A Facebook posting echoes the view of many critics who have confronted my take on frugality.Their argument goes like this :
Why be frugal ? If you die tomorrow, then all you did not enjoy your life enough. You should live in the present moment and buy whatever you want.
Here is my response to this criticism :
a) The problem arises if you don't die.
Our career trajectories tend to be short compared to our lifespan. In our generation we can expect to live until 80. A large risk that is not addressed by competing ideas of financial self help is what happens if you don't die but live until 105. In such a case, you might end up being a serious liability to your children. Or other tax-payers.
b) There is this thing called children that can receive your wealth after you are gone.
If you are like me, someone looks at money as something which buys choices and solves problems, then if you die, your children can benefit from the free flow of passive income. This opens up tremendous possibilities to decide what their calling is and focus something which may not be for survival but for their personal actualization.
c) You can justify all sort of atrocities using the argument that you might die tomorrow.

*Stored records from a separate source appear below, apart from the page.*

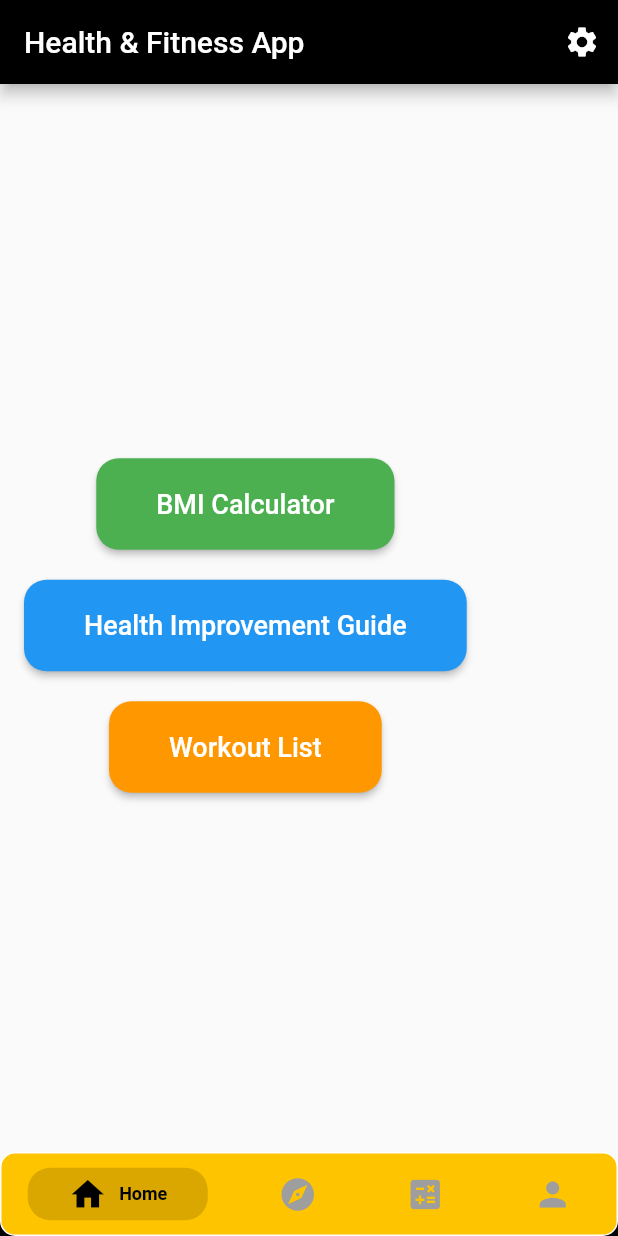
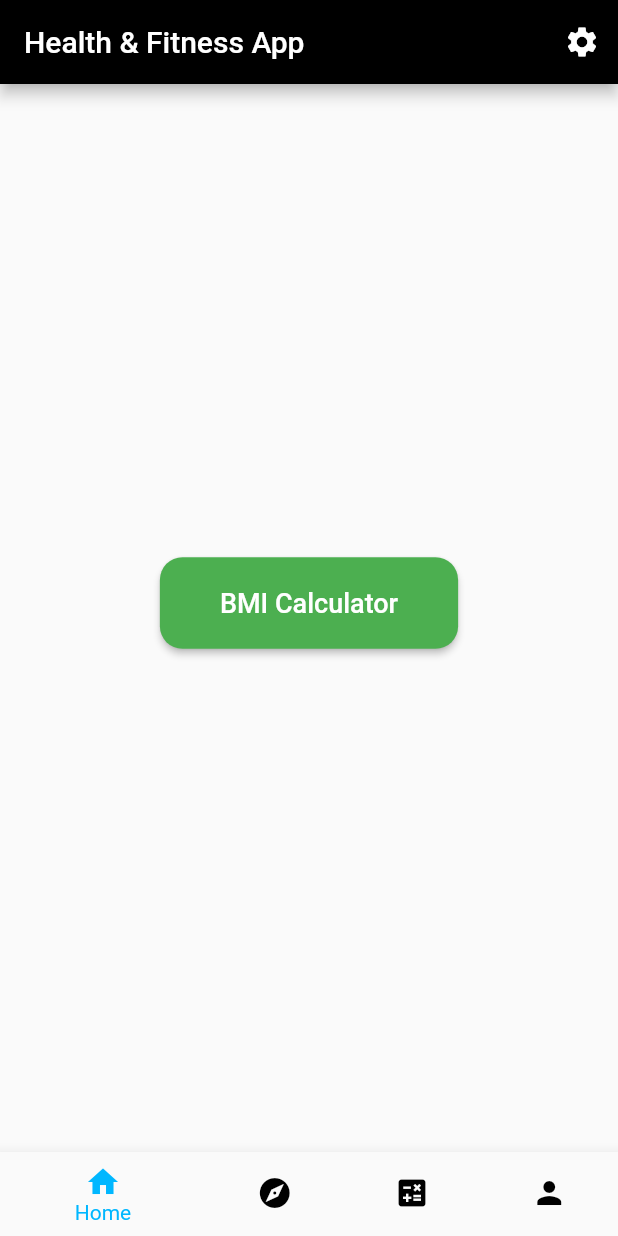
Before and after one commit to Thambara-20/Health-Pro, a Flutter app: the screen it shows after launch, on a phone screen of 412 x 824 dp. Run offline on Flutter 3.47's test engine with Material 2 defaults, Android fonts, the phone set to English and light mode, and no system bars; drawn by our look-alikes of persistent_bottom_nav_bar; our stand-ins replace firebase_core, firebase_storage, get; accounts and stored records are empty.

Commit message:
updated navbar and changed explore page motions

```diff
--- a/bmicalculator/lib/Home/Homepage.dart
+++ b/bmicalculator/lib/Home/Homepage.dart
@@ -1,7 +1,7 @@
-
 import 'package:flutter/material.dart';
 
 class HomePage extends StatelessWidget {
+  const HomePage({Key? key});
   @override
   Widget build(BuildContext context) {
     return Scaffold(
@@ -11,22 +11,23 @@ class HomePage extends StatelessWidget {
         actions: [
           IconButton(
             icon: Icon(Icons.settings),
-            onPressed: () {
-              // Handle settings button press
-            },
+            onPressed: () {},
           ),
         ],
       ),
       body: Padding(
-        padding: EdgeInsets.all(16.0),
+        padding: EdgeInsets.all(8.0),
+        child: Center(
           child: Column(
             crossAxisAlignment: CrossAxisAlignment.center,
             mainAxisAlignment: MainAxisAlignment.center,
             children: [
               ElevatedButton(
+
                 onPressed: () {
+
                   // Navigate to BMI Calculator
-                Navigator.pushNamed(context, '/bmi');
+                  Navigator.pushNamed(context, '/explore');
                 },
                 style: ElevatedButton.styleFrom(
                   primary: Colors.green,
@@ -41,42 +42,8 @@ class HomePage extends StatelessWidget {
                 ),
               ),
               SizedBox(height: 20),
-            ElevatedButton(
-              onPressed: () {
-                // Navigate to Health Improvement Guide
-                Navigator.pushNamed(context, '/health_guide');
-              },
-              style: ElevatedButton.styleFrom(
-                primary: Colors.blue,
-                padding: EdgeInsets.symmetric(horizontal: 40, vertical: 20),
-                shape: RoundedRectangleBorder(
-                  borderRadius: BorderRadius.circular(15),
+            ],
           ),
-              ),
-              child: Text(
-                'Health Improvement Guide',
-                style: TextStyle(fontSize: 18),
-              ),
-            ),
-            SizedBox(height: 20),
-            ElevatedButton(
-              onPressed: () {
-                // Navigate to Workout List
-                Navigator.pushNamed(context, '/workout_list');
-              },
-              style: ElevatedButton.styleFrom(
-                primary: Colors.orange,
-                padding: EdgeInsets.symmetric(horizontal: 40, vertical: 20),
-                shape: RoundedRectangleBorder(
-                  borderRadius: BorderRadius.circular(15),
-                ),
-              ),
-              child: Text(
-                'Workout List',
-                style: TextStyle(fontSize: 18),
-              ),
-            ),
-          ],
         ),
       ),
     );
--- a/bmicalculator/lib/constants.dart
+++ b/bmicalculator/lib/constants.dart
@@ -18,3 +18,6 @@ const kHeightStyle = TextStyle(
 const kborderColor = Colors.white;
 const kbuttonColor = Colors.black;
 const koutputColor = Color.fromARGB(255, 176, 0, 0);
+
+const knavbarActive = Color.fromARGB(255, 0, 183, 255);
+const knavbarinActive = Color.fromARGB(255, 0, 50, 248);
--- a/bmicalculator/lib/explore/exploredata.dart
+++ b/bmicalculator/lib/explore/exploredata.dart
@@ -10,7 +10,7 @@ class ExplorePage extends StatelessWidget {
     return Scaffold(
       appBar: AppBar(
         title: Text(title),
-        backgroundColor: Color.fromARGB(255, 255, 196, 0),
+        backgroundColor: Color.fromARGB(255, 0, 0, 0),
       ),
       body: ListView.builder(
         itemCount: 20,
--- a/bmicalculator/lib/main.dart
+++ b/bmicalculator/lib/main.dart
@@ -1,10 +1,140 @@
+// import 'package:bmicalculator/constants.dart';
+// import 'package:bmicalculator/explore/explore.dart';
+// import 'package:bmicalculator/Calculator/Calculatormain.dart';
+// import 'package:flutter/material.dart';
+// import 'package:persistent_bottom_nav_bar/persistent_tab_view.dart';
+// import 'package:page_transition/page_transition.dart';
+// import 'Home/Homepage.dart';
+// import 'package:firebase_core/firebase_core.dart';
+
+// void main() async {
+//   WidgetsFlutterBinding.ensureInitialized();
+//   await Firebase.initializeApp();
+//   runApp(const MyApp());
+// }
+
+// class MyApp extends StatelessWidget {
+//   const MyApp({Key? key});
+
+//   @override
+//   Widget build(BuildContext context) {
+//     return MaterialApp(
+//       title: 'Flutter Demo',
+//       theme: ThemeData(
+//         primarySwatch: Colors.blue,
+//       ),
+
+//       initialRoute: '/',
+//       onGenerateRoute: (settings) {
+//          if (settings.name == '/') {
+//           return MaterialPageRoute(builder: (context) => MainPage());
+//         }
+//         // H
+//         if (settings.name == '/explore') {
+//           return MaterialPageRoute(builder: (context) => Explore());
+//         }
+//         // Handle other routes here if needed
+//       },
+//     );
+//   }
+// }
+
+// class MainPage extends StatelessWidget {
+//   const MainPage({Key? key});
+
+//   @override
+//   Widget build(BuildContext context) {
+//     return PersistentTabView(
+//       context,
+//       controller: _controller,
+//       screens: _buildScreens(),
+//       items: _navBarsItems(),
+//       confineInSafeArea: true,
+//       backgroundColor: Color.fromARGB(255, 0, 0, 0),
+//       handleAndroidBackButtonPress: true,
+//       resizeToAvoidBottomInset: true,
+//       stateManagement: true,
+//       hideNavigationBarWhenKeyboardShows: true,
+//       decoration: NavBarDecoration(
+//           border:
+//               Border.all(color: Color.fromARGB(255, 255, 255, 255), width: 1.0),
+//           borderRadius: BorderRadius.circular(10.0)),
+//       popAllScreensOnTapOfSelectedTab: true,
+//       popActionScreens: PopActionScreensType.all,
+//       itemAnimationProperties: const ItemAnimationProperties(
+//         duration: Duration(milliseconds: 500),
+//         curve: Curves.ease,
+//       ),
+//       screenTransitionAnimation: const ScreenTransitionAnimation(
+//         animateTabTransition: true,
+//         curve: Curves.ease,
+//         duration: Duration(milliseconds: 500),
+//         // Use the custom transition here
+//       ),
+//       navBarStyle: NavBarStyle.style9,
+//     );
+//   }
+
+//   static final PersistentTabController _controller =
+//       PersistentTabController(initialIndex: 0);
+
+//   List<Widget> _buildScreens() {
+//     return [
+//       HomePage(),
+//       Explore(),
+//       const Calculator(),
+//       const Text('Profile', style: TextStyle(color: Colors.black)),
+//     ];
+//   }
+
+//   List<PersistentBottomNavBarItem> _navBarsItems() {
+//     return [
+//       PersistentBottomNavBarItem(
+//         icon: Icon(
+//           Icons.home,
+//         ),
+//         title: 'Home',
+//         activeColorPrimary: knavbarActive,
+//         inactiveColorPrimary: Colors.grey,
+//       ),
+//       PersistentBottomNavBarItem(
+//         icon: Icon(Icons.explore),
+//         title: 'Explore',
+//         activeColorPrimary: knavbarActive,
+//         inactiveColorPrimary: Colors.grey,
+//       ),
+//       PersistentBottomNavBarItem(
+//         icon: Icon(Icons.calculate),
+//         title: 'Calculator',
+//         activeColorPrimary: knavbarActive,
+//         inactiveColorPrimary: Colors.grey,
+//       ),
+//       PersistentBottomNavBarItem(
+//         icon: Icon(Icons.person),
+//         title: 'Profile',
+//         activeColorPrimary: knavbarActive,
+//         inactiveColorPrimary: Colors.grey,
+//       ),
+//     ];
+//   }
+
+//   PageTransition buildCustomTransition(Widget page) {
+//     return PageTransition(
+//       type: PageTransitionType.fade, // You can choose different animation types
+//       child: page,
+//       duration:
+//           const Duration(milliseconds: 500), // Adjust the duration as needed
+//     );
+//   }
+// }
+
+import 'package:flutter/material.dart';
+import 'package:bmicalculator/constants.dart';
 import 'package:bmicalculator/explore/explore.dart';
 import 'package:bmicalculator/Calculator/Calculatormain.dart';
-import 'package:flutter/material.dart';
+import 'package:bmicalculator/Home/Homepage.dart';
+import 'package:firebase_core/firebase_core.dart';
 import 'package:persistent_bottom_nav_bar/persistent_tab_view.dart';
-import 'package:page_transition/page_transition.dart';
-import 'Home/Homepage.dart';
-import 'package:firebase_core/firebase_core.dart';
 
 void main() async {
   WidgetsFlutterBinding.ensureInitialized();
@@ -22,103 +152,75 @@ class MyApp extends StatelessWidget {
       theme: ThemeData(
         primarySwatch: Colors.blue,
       ),
-      home: const MainPage(),
       initialRoute: '/',
-      onGenerateRoute: (settings) {
-        if (settings.name == '/bmi') {
-          return MaterialPageRoute(builder: (context) => Calculator());
-        }
-        // Handle other routes here if needed
+      routes: {
+        '/': (context) =>
+            const MainPage(), // This is the route for the main page
+        '/bmi': (context) => Calculator(),
+        '/explore': (context) => Explore(),
+        '/profile': (context) =>
+            Text('Profile', style: TextStyle(color: Colors.black)),
+        // Add more routes as needed
       },
     );
   }
 }
 
-class MainPage extends StatelessWidget {
+class MainPage extends StatefulWidget {
   const MainPage({Key? key});
 
   @override
-  Widget build(BuildContext context) {
-    return PersistentTabView(
-      context,
-      controller: _controller,
-      screens: _buildScreens(),
-      items: _navBarsItems(),
-      confineInSafeArea: true,
-      backgroundColor: Color.fromARGB(255, 255, 196, 0),
-      handleAndroidBackButtonPress: true,
-      resizeToAvoidBottomInset: true,
-      stateManagement: true,
-      hideNavigationBarWhenKeyboardShows: true,
-      decoration: NavBarDecoration(
-          border:
-              Border.all(color: Color.fromARGB(255, 255, 255, 255), width: 1.0),
-          borderRadius: BorderRadius.circular(10.0)),
-      popAllScreensOnTapOfSelectedTab: true,
-      popActionScreens: PopActionScreensType.all,
-      itemAnimationProperties: const ItemAnimationProperties(
-        duration: Duration(milliseconds: 500),
-        curve: Curves.ease,
-      ),
-      screenTransitionAnimation: const ScreenTransitionAnimation(
-        animateTabTransition: true,
-        curve: Curves.ease,
-        duration: Duration(milliseconds: 500),
-        // Use the custom transition here
-      ),
-      navBarStyle: NavBarStyle.style9,
-    );
+  _MainPageState createState() => _MainPageState();
 }
 
-  static final PersistentTabController _controller =
-      PersistentTabController(initialIndex: 0);
+class _MainPageState extends State<MainPage> {
+  int _selectedIndex = 0;
 
-  List<Widget> _buildScreens() {
-    return [
+  final List<Widget> _screens = [
     HomePage(),
     Explore(),
-      const Calculator(),
+    Calculator(),
     const Text('Profile', style: TextStyle(color: Colors.black)),
   ];
+
+  void _onItemTapped(int index) {
+    setState(() {
+      _selectedIndex = index;
+    });
   }
 
-  List<PersistentBottomNavBarItem> _navBarsItems() {
-    return [
-      PersistentBottomNavBarItem(
-        icon: Icon(
-          Icons.home,
+  @override
+  Widget build(BuildContext context) {
+    return Scaffold(
+      body: _screens[_selectedIndex],
+      bottomNavigationBar: Container(
+        color: Colors.black,
+        child: BottomNavigationBar(
+          backgroundColor: Colors.blue, // Change this to your desired color
+          items: [
+            BottomNavigationBarItem(
+              icon: Icon(Icons.home),
+              label: 'Home',
             ),
-        title: 'Home',
-        activeColorPrimary: Color.fromARGB(255, 0, 0, 0),
-        inactiveColorPrimary: Colors.grey,
+            BottomNavigationBarItem(
+              icon: Icon(Icons.explore),
+              label: 'Explore',
             ),
-      PersistentBottomNavBarItem(
-        icon: Icon(Icons.explore),
-        title: 'Explore',
-        activeColorPrimary: Color.fromARGB(255, 0, 0, 0),
-        inactiveColorPrimary: Colors.grey,
+            BottomNavigationBarItem(
+              icon: Icon(Icons.calculate),
+              label: 'Calculator',
             ),
-      PersistentBottomNavBarItem(
-        icon: Icon(Icons.calculate),
-        title: 'Calculator',
-        activeColorPrimary: Color.fromARGB(255, 0, 0, 0),
-        inactiveColorPrimary: Colors.grey,
+            BottomNavigationBarItem(
+              icon: Icon(Icons.person),
+              label: 'Profile',
             ),
-      PersistentBottomNavBarItem(
-        icon: Icon(Icons.person),
-        title: 'Profile',
-        activeColorPrimary: Color.fromARGB(255, 0, 0, 0),
-        inactiveColorPrimary: Colors.grey,
+          ],
+          currentIndex: _selectedIndex,
+          selectedItemColor: knavbarActive,
+          unselectedItemColor: Colors.black, // Set the unselected color here
+          onTap: _onItemTapped,
         ),
-    ];
-  }
-
-  PageTransition buildCustomTransition(Widget page) {
-    return PageTransition(
-      type: PageTransitionType.fade, // You can choose different animation types
-      child: page,
-      duration:
-          const Duration(milliseconds: 500), // Adjust the duration as needed
+      ),
     );
   }
 }
--- a/bmicalculator/pubspec.yaml
+++ b/bmicalculator/pubspec.yaml
@@ -77,7 +77,7 @@ flutter:
 
   # To add assets to your application, add an assets section, like this:
   assets:
-    - images/
+    - assets/
 
 
   # An image asset can refer to one or more resolution-specific "variants", see
```
Also changed, not shown: bmicalculator/lib/explore/exporeComponent.dart (+43 -56 lines). Lines whose indentation alone changed are shown as unchanged.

Actually this is a nifty argument. I can argue that you can buy a Lexus, then drive it into an orphanage and roll over a bunch of kids, after all, you might be dead tomorrow. The logic remains the same, you'll be in serious trouble if you are still alive the next day.
While I'm just one sample, I bet that most people who are focused on wealth accumulation do not view money in material terms. I see it as a score - something like experience points in an RPG. Spending money is painful to me, it's like getting level drained. It was hard for me during the last Christmas season when I forced myself to buy some gadgets ( Got a Kindle Fire and a Samsung MV800 camera ) but had to realise that it did not give me any personal satisfaction.
( But a visit to the NUS CO-OP to buy psychology textbooks ultimately did because I now have a lot of theories I want to test in real life )
There is safety and security even if money is not spent. Equity ownership gives a stock holder power, he has a right to table questions to the management of the company that he owns. He can work because he wants to be associated with an organization or to fend off boredom.
That's why we save. We're buying security and power.